• Aim of the task: Look through the data below, tally the lines where "components" occurs, and write the total alone.

• Records for the exercise:
= Beginning of Section =
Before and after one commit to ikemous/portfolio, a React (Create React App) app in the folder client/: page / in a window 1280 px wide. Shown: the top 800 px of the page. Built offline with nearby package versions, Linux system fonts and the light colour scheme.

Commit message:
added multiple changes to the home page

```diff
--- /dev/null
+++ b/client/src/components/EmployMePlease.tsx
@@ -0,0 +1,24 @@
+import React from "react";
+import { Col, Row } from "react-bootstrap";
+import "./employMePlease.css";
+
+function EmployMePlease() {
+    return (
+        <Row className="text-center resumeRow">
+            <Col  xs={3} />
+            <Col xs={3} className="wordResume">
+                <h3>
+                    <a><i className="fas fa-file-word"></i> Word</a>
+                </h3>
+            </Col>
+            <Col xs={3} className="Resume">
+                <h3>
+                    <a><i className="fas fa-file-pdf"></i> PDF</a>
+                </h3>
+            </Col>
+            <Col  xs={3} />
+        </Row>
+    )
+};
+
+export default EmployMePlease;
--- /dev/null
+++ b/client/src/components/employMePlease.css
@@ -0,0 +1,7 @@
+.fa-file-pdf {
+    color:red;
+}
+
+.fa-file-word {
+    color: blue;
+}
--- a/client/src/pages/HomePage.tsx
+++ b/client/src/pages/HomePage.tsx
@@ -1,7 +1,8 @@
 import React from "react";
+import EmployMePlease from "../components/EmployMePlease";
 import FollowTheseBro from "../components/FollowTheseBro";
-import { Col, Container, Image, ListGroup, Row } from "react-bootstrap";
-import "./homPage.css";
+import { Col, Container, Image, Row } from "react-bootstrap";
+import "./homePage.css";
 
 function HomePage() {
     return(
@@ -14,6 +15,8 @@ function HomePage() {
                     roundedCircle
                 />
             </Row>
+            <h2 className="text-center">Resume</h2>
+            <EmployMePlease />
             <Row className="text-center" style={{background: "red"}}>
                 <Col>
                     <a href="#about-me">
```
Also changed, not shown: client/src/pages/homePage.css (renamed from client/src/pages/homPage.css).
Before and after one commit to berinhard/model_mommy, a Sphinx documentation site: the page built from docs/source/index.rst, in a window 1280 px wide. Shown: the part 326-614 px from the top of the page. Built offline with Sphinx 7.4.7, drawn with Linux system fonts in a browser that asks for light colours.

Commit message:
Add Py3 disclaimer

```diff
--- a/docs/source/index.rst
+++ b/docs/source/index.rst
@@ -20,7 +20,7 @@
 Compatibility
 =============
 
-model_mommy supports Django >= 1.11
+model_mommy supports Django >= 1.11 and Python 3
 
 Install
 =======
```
= End of Section =
• Exercise response: 4